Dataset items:
···
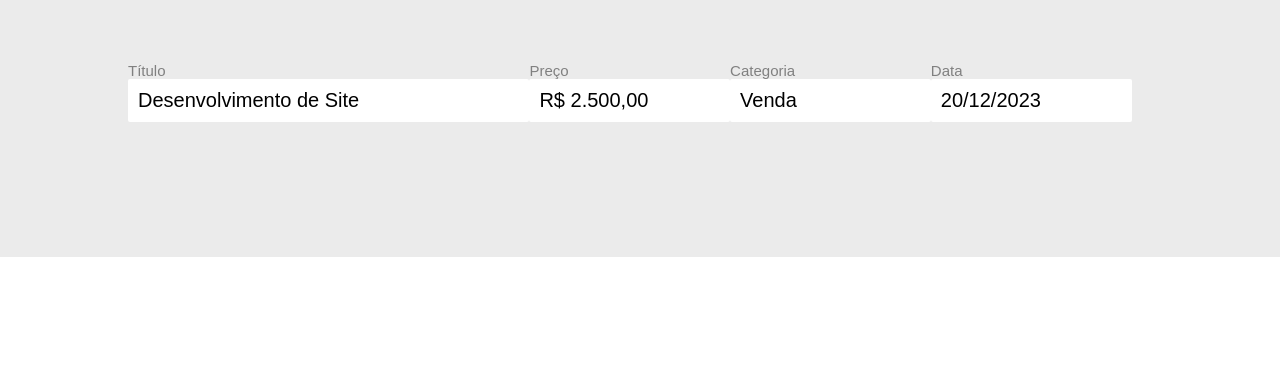
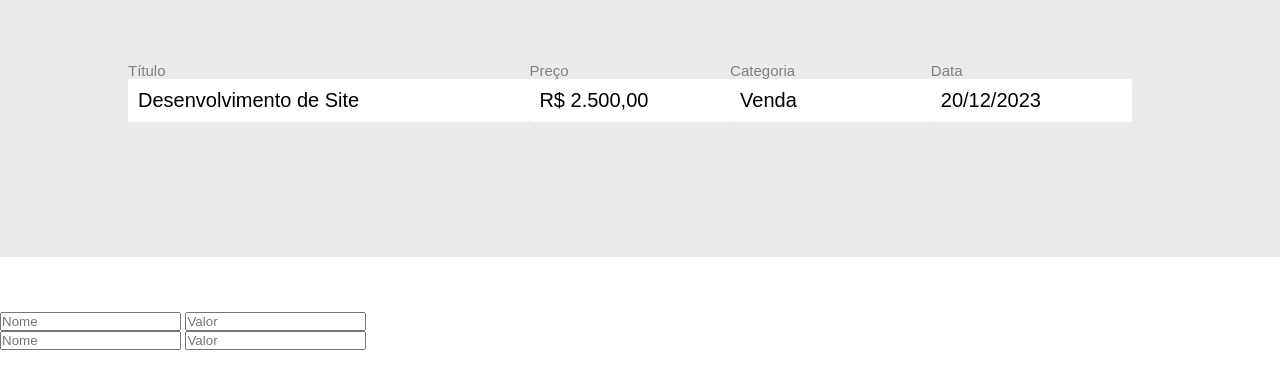
Before and after one commit to SamuelAlmeidaS/FinanceApp, a plain HTML site: page index.html in a window 1280 px wide. Shown: the part 398-786 px from the top of the page. Drawn offline with Linux system fonts and the light colour scheme.

Commit message:
add input and output

```diff
--- a/index.html
+++ b/index.html
@@ -59,6 +59,23 @@
                 </table>
             </div>
         </section>
+        <section>
+            <div class="form-value-input">
+                <form>
+                    <input type="text" class="name-value-input" placeholder="Nome">
+                    <input type="number" class="value-input" placeholder="Valor">
+                </form>
+            </div>
+
+            <div class="form-value-output">
+                <form>
+                    <input type="text" class="name-value-output" placeholder="Nome">
+                    <input type="number" class="value-output" placeholder="Valor">
+                </form>
+            </div>
+
+
+        </section>
     </main>
 </body>
 </html>
```
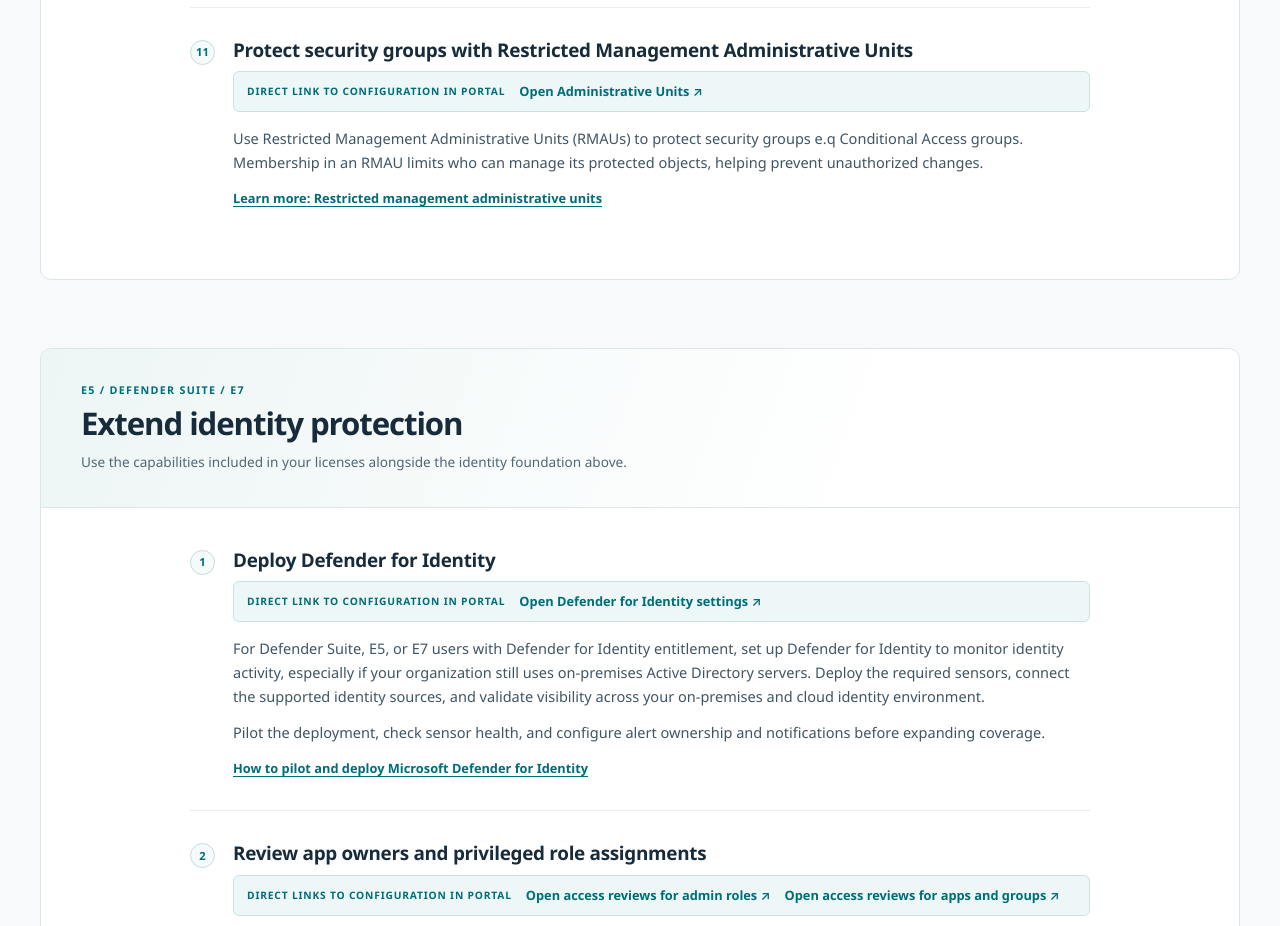
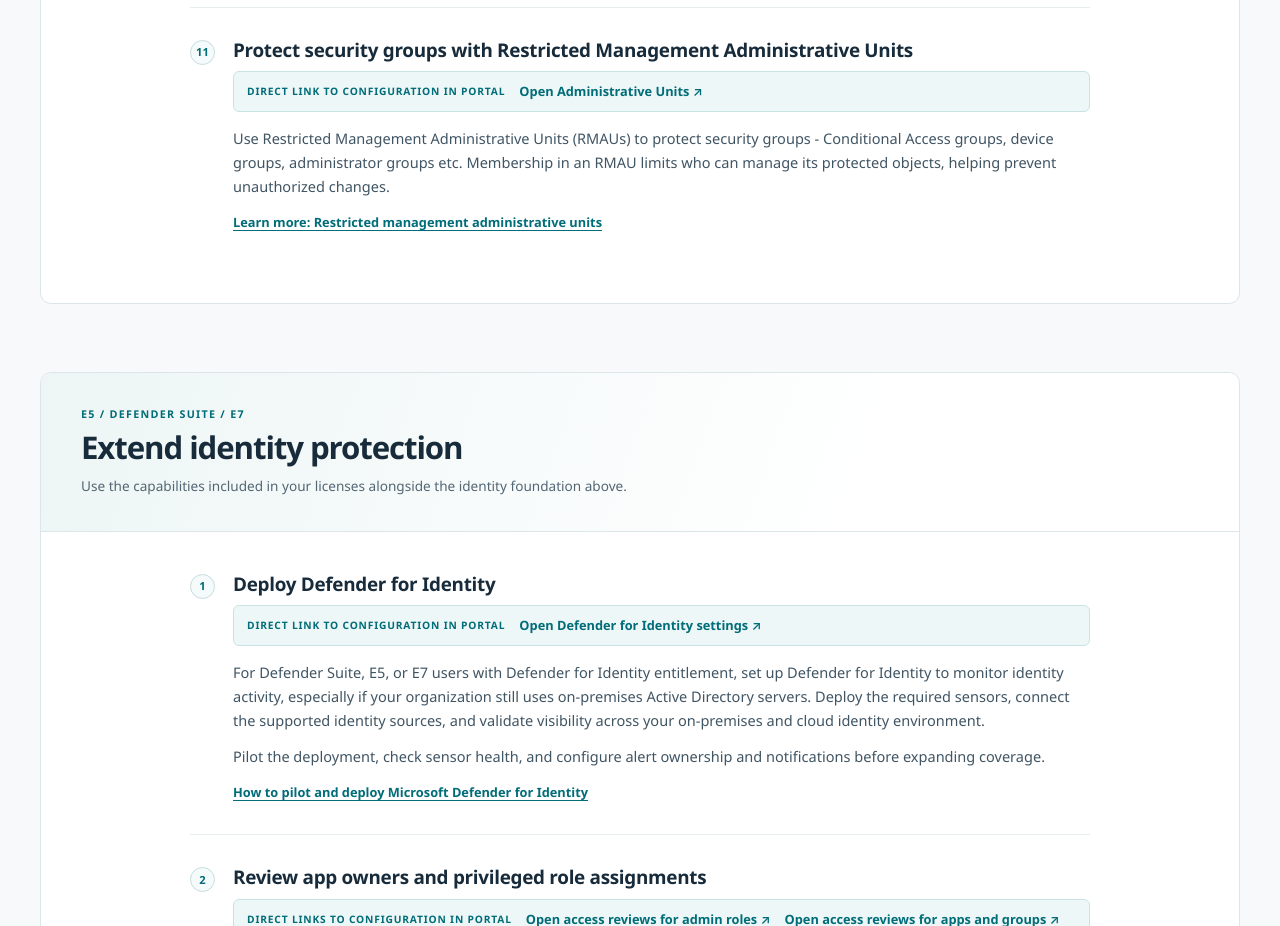
Before and after one commit to CoC-MS/ALSO-Microsoft-Security-Fundamentals-and-Copilot-Readiness, a plain HTML site: page site/index.html in a window 1280 px wide. Shown: the part 6960-7886 px from the top of the page. Drawn offline with Linux system fonts and the light colour scheme.

Commit message:
Update restricted admin unit examples (#4)
Co-authored-by: Vladislav Johansen <Vladislav.Johansen@also.com>
Co-authored-by: Copilot App <223556219+Copilot@users.noreply.github.com>

```diff
--- a/site/index.html
+++ b/site/index.html
@@ -223,7 +223,7 @@
           <div class="step-marker">11</div><div class="step-content">
             <h3>Protect security groups with Restricted Management Administrative Units</h3>
             <div class="portal-links"><span class="portal-tag">Direct link to configuration in portal</span><a class="resource-link" href="https://entra.microsoft.com/#view/Microsoft_AAD_IAM/RolesManagementMenuBlade/~/AdminUnits">Open Administrative Units <span aria-hidden="true">&#8599;</span></a></div>
-            <p>Use Restricted Management Administrative Units (RMAUs) to protect security groups e.q Conditional Access groups. Membership in an RMAU limits who can manage its protected objects, helping prevent unauthorized changes.</p>
+            <p>Use Restricted Management Administrative Units (RMAUs) to protect security groups - Conditional Access groups, device groups, administrator groups etc. Membership in an RMAU limits who can manage its protected objects, helping prevent unauthorized changes.</p>
             <div class="resource-links"><a href="https://learn.microsoft.com/en-us/entra/identity/role-based-access-control/admin-units-restricted-management">Learn more: Restricted management administrative units</a></div>
           </div>
         </article>
```
Also changed, not shown: tests/site.test.mjs (+1 -1 lines).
···
> _Problem to solve_
Omit the pictures and reproduce the records above exactly.

> _Final answer_
Before and after one commit to SamuelAlmeidaS/FinanceApp, a plain HTML site: page index.html in a window 1280 px wide. Shown: the part 398-786 px from the top of the page. Drawn offline with Linux system fonts and the light colour scheme.

Commit message:
add input and output

```diff
--- a/index.html
+++ b/index.html
@@ -59,6 +59,23 @@
                 </table>
             </div>
         </section>
+        <section>
+            <div class="form-value-input">
+                <form>
+                    <input type="text" class="name-value-input" placeholder="Nome">
+                    <input type="number" class="value-input" placeholder="Valor">
+                </form>
+            </div>
+
+            <div class="form-value-output">
+                <form>
+                    <input type="text" class="name-value-output" placeholder="Nome">
+                    <input type="number" class="value-output" placeholder="Valor">
+                </form>
+            </div>
+
+
+        </section>
     </main>
 </body>
 </html>
```
Before and after one commit to CoC-MS/ALSO-Microsoft-Security-Fundamentals-and-Copilot-Readiness, a plain HTML site: page site/index.html in a window 1280 px wide. Shown: the part 6960-7886 px from the top of the page. Drawn offline with Linux system fonts and the light colour scheme.

Commit message:
Update restricted admin unit examples (#4)
Co-authored-by: Vladislav Johansen <Vladislav.Johansen@also.com>
Co-authored-by: Copilot App <223556219+Copilot@users.noreply.github.com>

```diff
--- a/site/index.html
+++ b/site/index.html
@@ -223,7 +223,7 @@
           <div class="step-marker">11</div><div class="step-content">
             <h3>Protect security groups with Restricted Management Administrative Units</h3>
             <div class="portal-links"><span class="portal-tag">Direct link to configuration in portal</span><a class="resource-link" href="https://entra.microsoft.com/#view/Microsoft_AAD_IAM/RolesManagementMenuBlade/~/AdminUnits">Open Administrative Units <span aria-hidden="true">&#8599;</span></a></div>
-            <p>Use Restricted Management Administrative Units (RMAUs) to protect security groups e.q Conditional Access groups. Membership in an RMAU limits who can manage its protected objects, helping prevent unauthorized changes.</p>
+            <p>Use Restricted Management Administrative Units (RMAUs) to protect security groups - Conditional Access groups, device groups, administrator groups etc. Membership in an RMAU limits who can manage its protected objects, helping prevent unauthorized changes.</p>
             <div class="resource-links"><a href="https://learn.microsoft.com/en-us/entra/identity/role-based-access-control/admin-units-restricted-management">Learn more: Restricted management administrative units</a></div>
           </div>
         </article>
```
Also changed, not shown: tests/site.test.mjs (+1 -1 lines).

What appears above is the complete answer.